[Structured diff data]
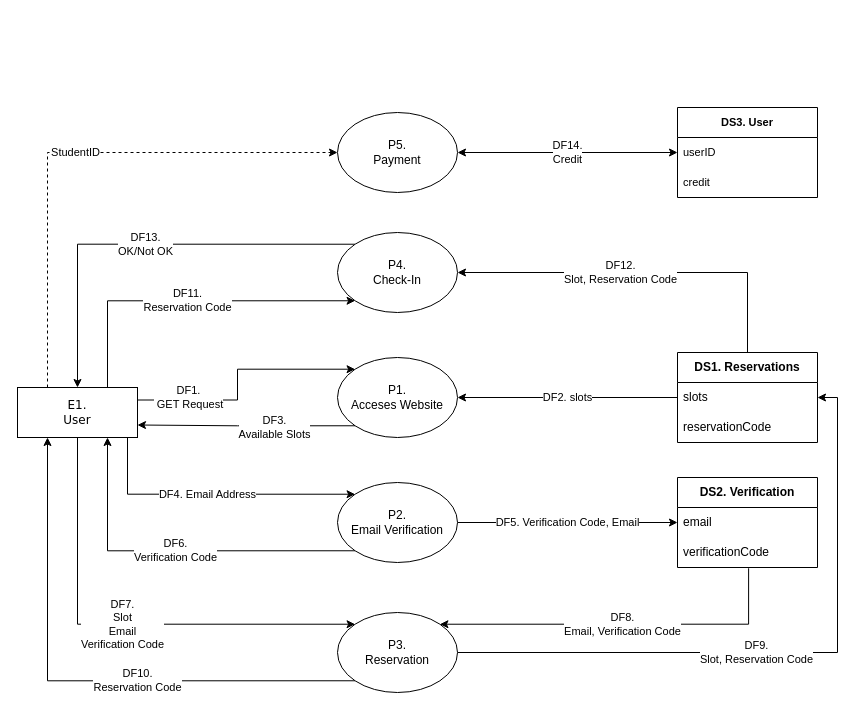
This is page "Complete DFD" (1 of 6) of PETS/PETS_Project1_DFD.drawio from Tobi2K/diagrams.net, a draw.io file, before an edit. Source tidied: cells renumbered, new cells numbered last; positions are measured from the earlier drawing's top-left corner, leaving out a move shared by most shapes. Both pictures are drawn from the tidied source at 100%, with x=0, y=0 at pixel (17, 107).
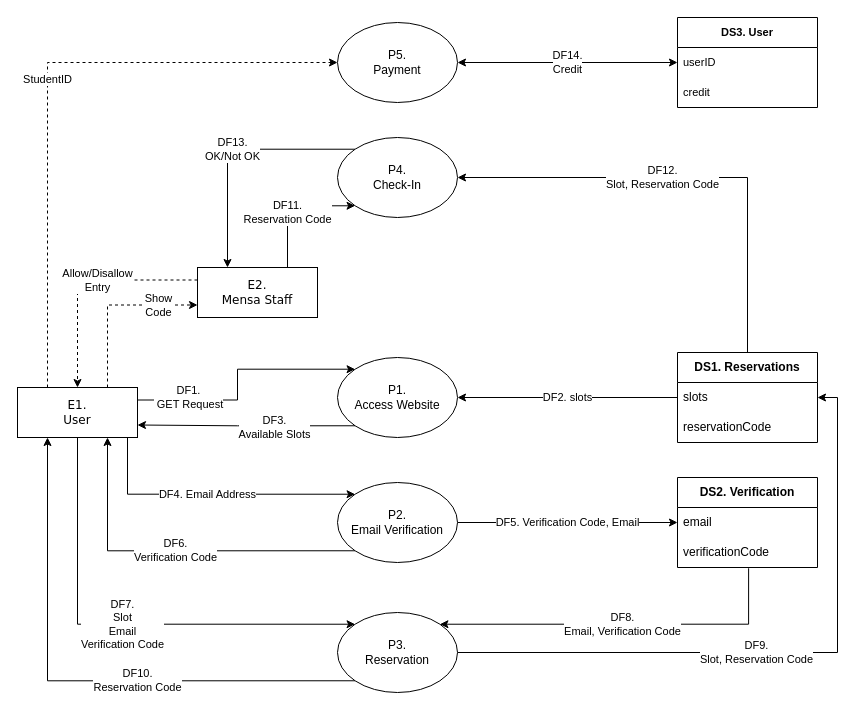
The same page after the edit.

Unchanged cells that the change refers to:
```xml
<mxCell id="7" value="&lt;div&gt;E1. &lt;br&gt;&lt;/div&gt;&lt;div&gt;User&lt;/div&gt;" style="whiteSpace=wrap;html=1;rounded=0;shadow=0;comic=0;labelBackgroundColor=none;strokeWidth=1;fontFamily=Verdana;fontSize=12;align=center;" parent="1" vertex="1">
  <mxGeometry y="280" width="120" height="50" as="geometry" />
</mxCell>
```

The edit, as a diff of the source:
```diff
@@
-    <mxCell id="4" value="&lt;div&gt;DF11. &lt;br&gt;&lt;/div&gt;&lt;div&gt;Reservation Code&lt;br&gt;&lt;/div&gt;" style="edgeStyle=orthogonalEdgeStyle;rounded=0;jettySize=auto;html=1;exitX=0.75;exitY=0;exitDx=0;exitDy=0;entryX=0;entryY=1;entryDx=0;entryDy=0;" parent="1" edge="1" source="7" target="19">
-      <mxGeometry relative="1" as="geometry">
-        <Array as="points">
-          <mxPoint x="90" y="193" />
-        </Array>
-      </mxGeometry>
-    </mxCell>
@@
+    <mxCell id="32" value="Show&lt;br&gt;Code" style="edgeStyle=orthogonalEdgeStyle;rounded=0;jettySize=auto;html=1;exitX=0.75;exitY=0;exitDx=0;exitDy=0;entryX=0;entryY=0.75;entryDx=0;entryDy=0;dashed=1;" parent="1" edge="1" source="7" target="35">
+      <mxGeometry x="0.54" relative="1" as="geometry" />
+    </mxCell>
@@
-    <mxCell id="8" value="&lt;div&gt;P1. &lt;br&gt;&lt;/div&gt;&lt;div&gt;Acceses Website&lt;/div&gt;" style="ellipse;whiteSpace=wrap;html=1;" parent="1" vertex="1">
+    <mxCell id="8" value="&lt;div&gt;P1. &lt;br&gt;&lt;/div&gt;&lt;div&gt;Access Website&lt;/div&gt;" style="ellipse;whiteSpace=wrap;html=1;" parent="1" vertex="1">
       <mxGeometry x="320" y="250" width="120" height="80" as="geometry" />
     </mxCell>
@@
-    <mxCell id="18" value="&lt;div&gt;DF13.&lt;/div&gt;&lt;div&gt;OK/Not OK&lt;/div&gt;" style="edgeStyle=orthogonalEdgeStyle;rounded=0;jettySize=auto;html=1;exitX=0;exitY=0;exitDx=0;exitDy=0;entryX=0.5;entryY=0;entryDx=0;entryDy=0;" parent="1" edge="1" source="19" target="7">
+    <mxCell id="18" value="&lt;div&gt;DF13.&lt;/div&gt;&lt;div&gt;OK/Not OK&lt;/div&gt;" style="edgeStyle=orthogonalEdgeStyle;rounded=0;jettySize=auto;html=1;exitX=0;exitY=0;exitDx=0;exitDy=0;entryX=0.25;entryY=0;entryDx=0;entryDy=0;" parent="1" edge="1" source="19" target="35">
       <mxGeometry relative="1" as="geometry" />
     </mxCell>
     <mxCell id="19" value="&lt;div&gt;P4.&lt;/div&gt;&lt;div&gt;Check-In&lt;/div&gt;" style="ellipse;whiteSpace=wrap;html=1;" parent="1" vertex="1">
-      <mxGeometry x="320" y="125" width="120" height="80" as="geometry" />
+      <mxGeometry x="320" y="30" width="120" height="80" as="geometry" />
     </mxCell>
     <mxCell id="20" value="&lt;div&gt;P5.&lt;/div&gt;&lt;div&gt;Payment&lt;br&gt;&lt;/div&gt;" style="ellipse;whiteSpace=wrap;html=1;" parent="1" vertex="1">
-      <mxGeometry x="320" y="5" width="120" height="80" as="geometry" />
+      <mxGeometry x="320" y="-85" width="120" height="80" as="geometry" />
     </mxCell>
@@
     <mxCell id="29" value="&lt;b&gt;DS3. User&lt;br&gt;&lt;/b&gt;" style="swimlane;fontStyle=0;horizontal=1;startSize=30;whiteSpace=wrap;html=1;fontSize=11;" parent="1" vertex="1">
-      <mxGeometry x="660" width="140" height="90" as="geometry" />
+      <mxGeometry x="660" y="-90" width="140" height="90" as="geometry" />
     </mxCell>
@@
+    <mxCell id="33" style="edgeStyle=orthogonalEdgeStyle;rounded=0;jettySize=auto;html=1;exitX=0.75;exitY=0;exitDx=0;exitDy=0;entryX=0;entryY=1;entryDx=0;entryDy=0;" parent="1" edge="1" source="35" target="19">
+      <mxGeometry relative="1" as="geometry">
+        <Array as="points">
+          <mxPoint x="270" y="98" />
+        </Array>
+      </mxGeometry>
+    </mxCell>
+    <mxCell id="4" value="&lt;div&gt;DF11. &lt;br&gt;&lt;/div&gt;&lt;div&gt;Reservation Code&lt;br&gt;&lt;/div&gt;" style="edgeLabel;html=1;align=center;verticalAlign=middle;" parent="33" vertex="1">
+      <mxGeometry x="-0.13" y="1" relative="1" as="geometry" />
+    </mxCell>
+    <mxCell id="34" value="&lt;div&gt;Allow/Disallow&lt;/div&gt;&lt;div&gt;Entry&lt;/div&gt;" style="edgeStyle=orthogonalEdgeStyle;rounded=0;jettySize=auto;html=1;exitX=0;exitY=0.25;exitDx=0;exitDy=0;entryX=0.5;entryY=0;entryDx=0;entryDy=0;dashed=1;" parent="1" edge="1" source="35" target="7">
+      <mxGeometry x="-0.12" relative="1" as="geometry" />
+    </mxCell>
+    <mxCell id="35" value="&lt;div&gt;E2. &lt;br&gt;&lt;/div&gt;&lt;div&gt;Mensa Staff&lt;/div&gt;" style="whiteSpace=wrap;html=1;rounded=0;shadow=0;comic=0;labelBackgroundColor=none;strokeWidth=1;fontFamily=Verdana;fontSize=12;align=center;" parent="1" vertex="1">
+      <mxGeometry x="180" y="160" width="120" height="50" as="geometry" />
+    </mxCell>
```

» **Work to complete**:
What the answer must hold: all the data above, given again exactly, without pictures.

» **Exercise answer**:
This is page "Complete DFD" (1 of 6) of PETS/PETS_Project1_DFD.drawio from Tobi2K/diagrams.net, a draw.io file, before an edit. Source tidied: cells renumbered, new cells numbered last; positions are measured from the earlier drawing's top-left corner, leaving out a move shared by most shapes. Both pictures are drawn from the tidied source at 100%, with x=0, y=0 at pixel (17, 107).
The same page after the edit.

Unchanged cells that the change refers to:
```xml
<mxCell id="7" value="&lt;div&gt;E1. &lt;br&gt;&lt;/div&gt;&lt;div&gt;User&lt;/div&gt;" style="whiteSpace=wrap;html=1;rounded=0;shadow=0;comic=0;labelBackgroundColor=none;strokeWidth=1;fontFamily=Verdana;fontSize=12;align=center;" parent="1" vertex="1">
  <mxGeometry y="280" width="120" height="50" as="geometry" />
</mxCell>
```

The edit, as a diff of the source:
```diff
@@
-    <mxCell id="4" value="&lt;div&gt;DF11. &lt;br&gt;&lt;/div&gt;&lt;div&gt;Reservation Code&lt;br&gt;&lt;/div&gt;" style="edgeStyle=orthogonalEdgeStyle;rounded=0;jettySize=auto;html=1;exitX=0.75;exitY=0;exitDx=0;exitDy=0;entryX=0;entryY=1;entryDx=0;entryDy=0;" parent="1" edge="1" source="7" target="19">
-      <mxGeometry relative="1" as="geometry">
-        <Array as="points">
-          <mxPoint x="90" y="193" />
-        </Array>
-      </mxGeometry>
-    </mxCell>
@@
+    <mxCell id="32" value="Show&lt;br&gt;Code" style="edgeStyle=orthogonalEdgeStyle;rounded=0;jettySize=auto;html=1;exitX=0.75;exitY=0;exitDx=0;exitDy=0;entryX=0;entryY=0.75;entryDx=0;entryDy=0;dashed=1;" parent="1" edge="1" source="7" target="35">
+      <mxGeometry x="0.54" relative="1" as="geometry" />
+    </mxCell>
@@
-    <mxCell id="8" value="&lt;div&gt;P1. &lt;br&gt;&lt;/div&gt;&lt;div&gt;Acceses Website&lt;/div&gt;" style="ellipse;whiteSpace=wrap;html=1;" parent="1" vertex="1">
+    <mxCell id="8" value="&lt;div&gt;P1. &lt;br&gt;&lt;/div&gt;&lt;div&gt;Access Website&lt;/div&gt;" style="ellipse;whiteSpace=wrap;html=1;" parent="1" vertex="1">
       <mxGeometry x="320" y="250" width="120" height="80" as="geometry" />
     </mxCell>
@@
-    <mxCell id="18" value="&lt;div&gt;DF13.&lt;/div&gt;&lt;div&gt;OK/Not OK&lt;/div&gt;" style="edgeStyle=orthogonalEdgeStyle;rounded=0;jettySize=auto;html=1;exitX=0;exitY=0;exitDx=0;exitDy=0;entryX=0.5;entryY=0;entryDx=0;entryDy=0;" parent="1" edge="1" source="19" target="7">
+    <mxCell id="18" value="&lt;div&gt;DF13.&lt;/div&gt;&lt;div&gt;OK/Not OK&lt;/div&gt;" style="edgeStyle=orthogonalEdgeStyle;rounded=0;jettySize=auto;html=1;exitX=0;exitY=0;exitDx=0;exitDy=0;entryX=0.25;entryY=0;entryDx=0;entryDy=0;" parent="1" edge="1" source="19" target="35">
       <mxGeometry relative="1" as="geometry" />
     </mxCell>
     <mxCell id="19" value="&lt;div&gt;P4.&lt;/div&gt;&lt;div&gt;Check-In&lt;/div&gt;" style="ellipse;whiteSpace=wrap;html=1;" parent="1" vertex="1">
-      <mxGeometry x="320" y="125" width="120" height="80" as="geometry" />
+      <mxGeometry x="320" y="30" width="120" height="80" as="geometry" />
     </mxCell>
     <mxCell id="20" value="&lt;div&gt;P5.&lt;/div&gt;&lt;div&gt;Payment&lt;br&gt;&lt;/div&gt;" style="ellipse;whiteSpace=wrap;html=1;" parent="1" vertex="1">
-      <mxGeometry x="320" y="5" width="120" height="80" as="geometry" />
+      <mxGeometry x="320" y="-85" width="120" height="80" as="geometry" />
     </mxCell>
@@
     <mxCell id="29" value="&lt;b&gt;DS3. User&lt;br&gt;&lt;/b&gt;" style="swimlane;fontStyle=0;horizontal=1;startSize=30;whiteSpace=wrap;html=1;fontSize=11;" parent="1" vertex="1">
-      <mxGeometry x="660" width="140" height="90" as="geometry" />
+      <mxGeometry x="660" y="-90" width="140" height="90" as="geometry" />
     </mxCell>
@@
+    <mxCell id="33" style="edgeStyle=orthogonalEdgeStyle;rounded=0;jettySize=auto;html=1;exitX=0.75;exitY=0;exitDx=0;exitDy=0;entryX=0;entryY=1;entryDx=0;entryDy=0;" parent="1" edge="1" source="35" target="19">
+      <mxGeometry relative="1" as="geometry">
+        <Array as="points">
+          <mxPoint x="270" y="98" />
+        </Array>
+      </mxGeometry>
+    </mxCell>
+    <mxCell id="4" value="&lt;div&gt;DF11. &lt;br&gt;&lt;/div&gt;&lt;div&gt;Reservation Code&lt;br&gt;&lt;/div&gt;" style="edgeLabel;html=1;align=center;verticalAlign=middle;" parent="33" vertex="1">
+      <mxGeometry x="-0.13" y="1" relative="1" as="geometry" />
+    </mxCell>
+    <mxCell id="34" value="&lt;div&gt;Allow/Disallow&lt;/div&gt;&lt;div&gt;Entry&lt;/div&gt;" style="edgeStyle=orthogonalEdgeStyle;rounded=0;jettySize=auto;html=1;exitX=0;exitY=0.25;exitDx=0;exitDy=0;entryX=0.5;entryY=0;entryDx=0;entryDy=0;dashed=1;" parent="1" edge="1" source="35" target="7">
+      <mxGeometry x="-0.12" relative="1" as="geometry" />
+    </mxCell>
+    <mxCell id="35" value="&lt;div&gt;E2. &lt;br&gt;&lt;/div&gt;&lt;div&gt;Mensa Staff&lt;/div&gt;" style="whiteSpace=wrap;html=1;rounded=0;shadow=0;comic=0;labelBackgroundColor=none;strokeWidth=1;fontFamily=Verdana;fontSize=12;align=center;" parent="1" vertex="1">
+      <mxGeometry x="180" y="160" width="120" height="50" as="geometry" />
+    </mxCell>
```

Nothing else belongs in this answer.